The 10 Most Brutal Knockouts in UFC History (Viewer Discretion Advised)

Founded in 1993, the Ultimate Fighting Championship has grown from a fledgling mixed martial arts promotion into a $4 billion company. In a sport where one punch, kick or flying knee can make or break a career, a few knockouts stand out for utter brutality as much as tactical excellence. These 10 UFC KOs are not for the faint of heart.

Silva Straight Kicks Belfort in the Jaw

In a match of two UFC champions, Brazilian Vitor Belfort challenged his countryman Anderson Silva for the middleweight title at UFC 126 in February 2011. Belfort had never been knocked out in 28 previous fights, but after he received a lightning-quick straight kick to the jaw, Silva finished him off with punches for an impressive eighth consecutive defense of the title.

Barboza the Brutal Ballerina
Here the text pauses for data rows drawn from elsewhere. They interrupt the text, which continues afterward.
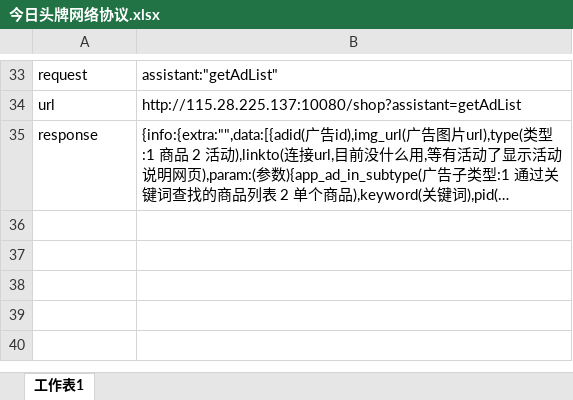
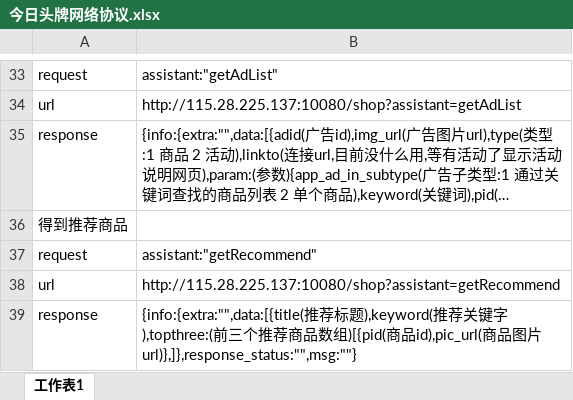
Before and after one commit to gump2012/todaylead, an Excel workbook: 今日头牌网络协议.xlsx, sheet 工作表1, drawn as a sheet; only a part is shown, gaps mark what is left out; long unchanged cells end in …; values as stored, in another font and other column widths than the file's, no borders; the diff names each change by its address in the sheet, - before the commit and + after, or states it on an @@ line.

Commit message:
添加推荐商品协议

```diff
--- a/今日头牌网络协议.xlsx (sheet 工作表1)
+++ b/今日头牌网络协议.xlsx (sheet 工作表1)
+row 36: 得到推荐商品
+row 37: request | assistant:"getRecommend"
+row 38: url | http://115.28.225.137:10080/shop?assistant=getRecommend
+row 39: response | {info:{extra:"",data:[{title(推荐标题),keyword(推荐关键字),topthree:(前三个推荐商品数组)[{pid(商品id),pic_url(商品图片url)},]},response_status:"",msg:""}
```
Englishman Terry Etim journeyed to Rio de Janeiro for UFC 142 in January 2012. The trip did not go well. Brazilian Edson Barboza welcomed Etim with a full spinning kick, and the resulting fall looked like a choreographed kung fu scene, as if Etim was a felled tree. It earned Barboza both Fight of the Night and Knockout of the Night bonuses.
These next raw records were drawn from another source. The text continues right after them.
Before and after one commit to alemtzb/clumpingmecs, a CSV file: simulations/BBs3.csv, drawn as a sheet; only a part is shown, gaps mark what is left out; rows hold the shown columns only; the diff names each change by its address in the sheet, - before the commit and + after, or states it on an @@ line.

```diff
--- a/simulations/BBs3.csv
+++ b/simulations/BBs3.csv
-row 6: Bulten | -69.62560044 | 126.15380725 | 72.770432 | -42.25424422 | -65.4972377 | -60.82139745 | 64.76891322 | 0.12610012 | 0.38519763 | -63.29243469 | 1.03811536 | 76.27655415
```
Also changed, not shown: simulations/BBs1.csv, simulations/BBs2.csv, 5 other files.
Head Kick KOs Cro Cop

Croatian Mirko Filipovic is known as the "Cro Cop" for serving in his country's special police force. But even his tactical training did not prepare him for heavyweight Gabriel Gonzaga's stunning head kick late in the first round at April 2007's UFC 70 in England. However, Filipovic avenged the loss with a third-round TKO of Gonzaga in April 2015.

The Iceman Freezes Ortiz

A UFC match must be stopped when a fighter is no longer capable of "intelligently defending" himself. That clause worked against Tito Ortiz at UFC 47 in April 2004, as Chuck Liddell endured a couple of hard counterpunches and continued with a wild onslaught of blows on Ortiz, practically standing him up against the cage and opening a gash before Ortiz dropped.

Flying Forearm Follows Knockout Punch

As brutal as Dan Henderson's right hook was with the knockout blow on Michael Bisping, it didn't quite finish their match at July 2009's UFC 100. It's a pity that referee Mario Yamasaki didn't cross the canvas sooner to prevent Henderson's crushing flying elbow, because Bisping was clearly out cold before he even hit the mat.